Case Study: Underlying rhythm in patient with palpitation, dizziness

Supplier: Omron
02 September, 2011

A case study on how HCG-801 revealed underlying rhythm in a patient with palpitation and dizziness.

  • Patient: 54-year-old female
  • Chief compliant: palpitation and dizziness
  • Medical history: combined rheumatic valvular disease at the age of 32
  • Case Presentation: Dr. Takeshi Shirayama, Division of Cardiology, Kyoto Prefectural University of Medicine, Japan

Clinical Course with Application of HOG-801

The patient was diagnosed with mitral stenosis and regurgitation, aortic stenois and regurgitation at the age of 32. Her symptom of heart failure was worsening with full medical treatment.

She had Open Mitral Commissurotomy at the age of 40, Mitral and Aortic Valve Replacement at the age of 44 and the second operation of Mitral Valve Replacement at the age of 47 because of the valve insufficiency. Recently, she presented with recurrent palpitation and dizziness.

Holter ECG failed to record any significant arrhythmias. A portable ECG monitor, HCG801 (OMRON, Kyoto) was provided to the patient for two months to record ECG whenever she felt symptoms. In the total of 259 ECG records, I93 ECG showed sinus tachycardia (Figure1) and 41 ECG was uncommon atrial futter (Figure2).

The heart rate was around 120lrnin in all recordings, which were observed during the palpitation attacks. R-R intervals during atrial futter were occasionally prolonged to approximately 1.5 seconds because of the decrease in conduction rate of the AV node.

Sinus arrests for 1.5 sec to 2.5 sec (Figure 3) were recorded 25 times these events were recorded at the time of dizziness.


Palpitation and dizziness are among the most frequent complaints of patients who visit medical offices. However, a Holter monitor for 24hours often fails to record the events because they occur sporadically and last only for a short time.

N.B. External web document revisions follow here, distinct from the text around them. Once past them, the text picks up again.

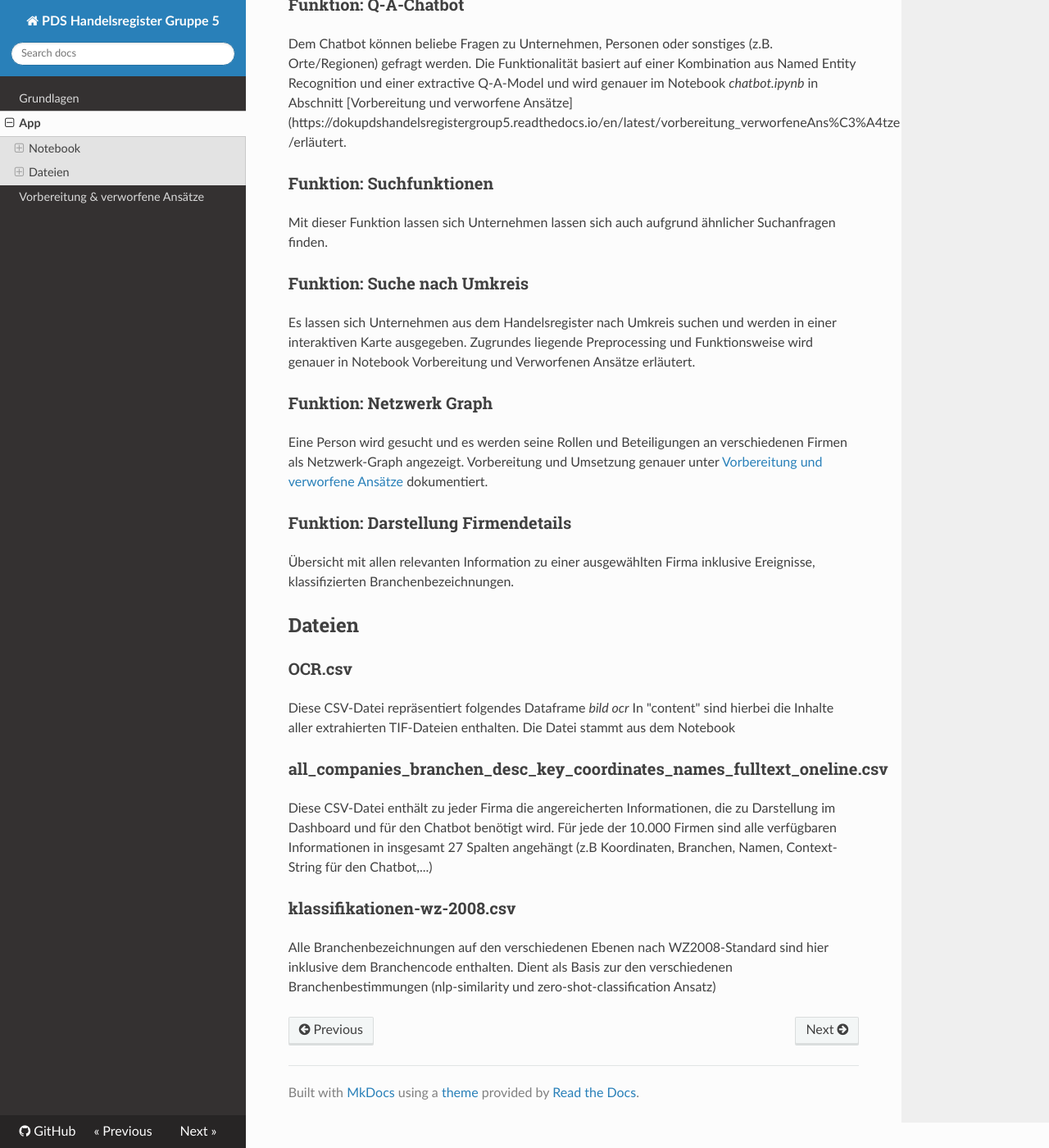
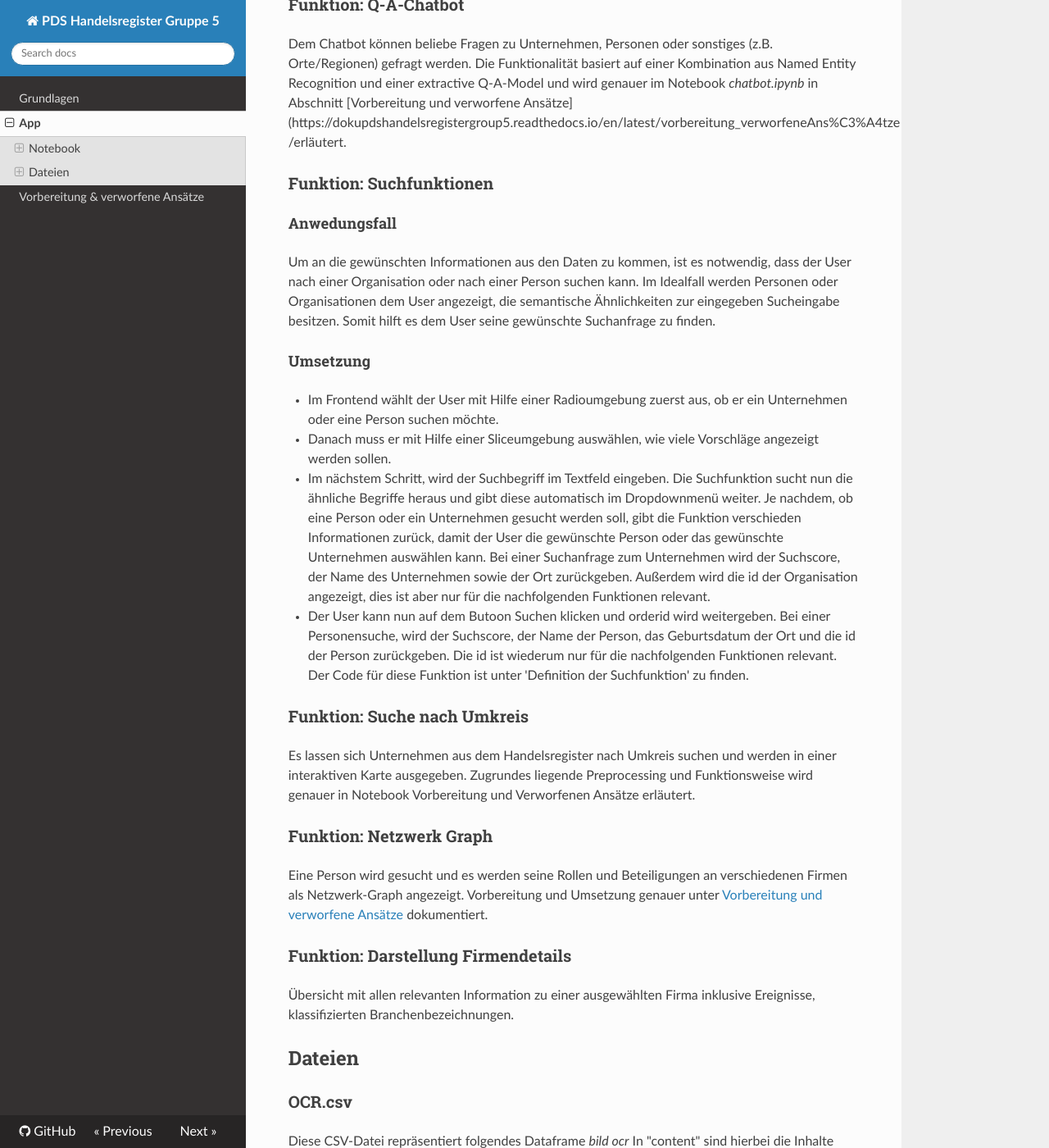
Before and after one commit to joschikahn/DokuPdsHandelsregisterGroup5, an MkDocs documentation site: the page built from docs/app.md, in a window 1280 px wide and 1400 px high, scrolled down 780 px. Shown: the whole window at 82% size. Built offline with MkDocs 1.6.1, drawn with Linux system fonts in a browser that asks for light colours; nearby versions of some CDN libraries.

Commit message:
Update app.md

```diff
--- a/docs/app.md
+++ b/docs/app.md
@@ -20,7 +20,13 @@ Dem Chatbot können beliebe Fragen zu Unternehmen, Personen oder sonstiges (z.B.
 
 ### Funktion: Suchfunktionen
 
-Mit dieser Funktion lassen sich Unternehmen lassen sich auch aufgrund ähnlicher Suchanfragen finden.
+#### Anwedungsfall
+Um an die gewünschten Informationen aus den Daten zu kommen, ist es notwendig, dass der User nach einer Organisation oder nach einer Person suchen kann. Im Idealfall werden Personen oder Organisationen dem User angezeigt, die semantische Ähnlichkeiten zur eingegeben Sucheingabe besitzen. Somit hilft es dem User seine gewünschte Suchanfrage zu finden.
+#### Umsetzung
+* Im Frontend wählt der User mit Hilfe einer Radioumgebung zuerst aus, ob er ein Unternehmen oder eine Person suchen möchte.
+* Danach muss er mit Hilfe einer Sliceumgebung auswählen, wie viele Vorschläge angezeigt werden sollen.
+* Im nächstem Schritt, wird der Suchbegriff im Textfeld eingeben. Die Suchfunktion sucht nun die ähnliche Begriffe heraus und gibt diese automatisch im Dropdownmenü weiter. Je nachdem, ob eine Person oder ein Unternehmen gesucht werden soll, gibt die Funktion verschieden Informationen zurück, damit der User die gewünschte Person oder das gewünschte Unternehmen auswählen kann. Bei einer Suchanfrage zum Unternehmen wird der Suchscore, der Name des Unternehmen sowie der Ort zurückgeben. Außerdem wird die id der Organisation angezeigt, dies ist aber nur für die nachfolgenden Funktionen relevant.
+* Der User kann nun auf dem Butoon Suchen klicken und orderid wird weitergeben. Bei einer Personensuche, wird der Suchscore, der Name der Person, das Geburtsdatum der Ort und die id der Person zurückgeben. Die id ist wiederum nur für die nachfolgenden Funktionen relevant. Der Code für diese Funktion ist unter 'Definition der Suchfunktion' zu finden.
 
 ### Funktion: Suche nach Umkreis
 
```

This characteristic often makes an obstacle to early diagnosis.

Many patients decline to use a Holter monitor in summer not only because they are wet with perspiration during the monitor on, but also because they are not allowed to take a shower. A portable ECG monitor would be a good solution to overcome these problems.

The devices on the market, however, have been far from satisfaction. They can store only a couple of records in the memory. Their records were often too much noisy to be used for diagnosis. On the other hand, HGC-801 manufactured by OMRON could store hundreds of ECG even with a storage memory of an ordinary 32MB SD card in the marketplace.

This monitor is ready to use for the patients with easy instructions. Patients with repeated open heart surgery could have a higher risk of sinus node dysfunction, and atrial ventricular arrhythmias. At the same time, low cardiac output in heart failure induces sinus tachycardia, and depressed psychosomatic conditions evoke the sensation of palpitation.

Early and correct diagnosis is required to provide proper medical and psychological treatments. In this case, a beta blocker was reduced in dosage to alleviate long R-R intervals.

Catheter ablation was applied to cure atrial flutter. The patient was given some instructions to recognize the waveform pattern of sinus tachycardia on the monitor of HCG-801, on which ECG and the heart rate are displayed.

By checking ECG waveform, she was relieved by knowing that ECG was normal. This cognitive behavioural approach could successfully apply to many patients.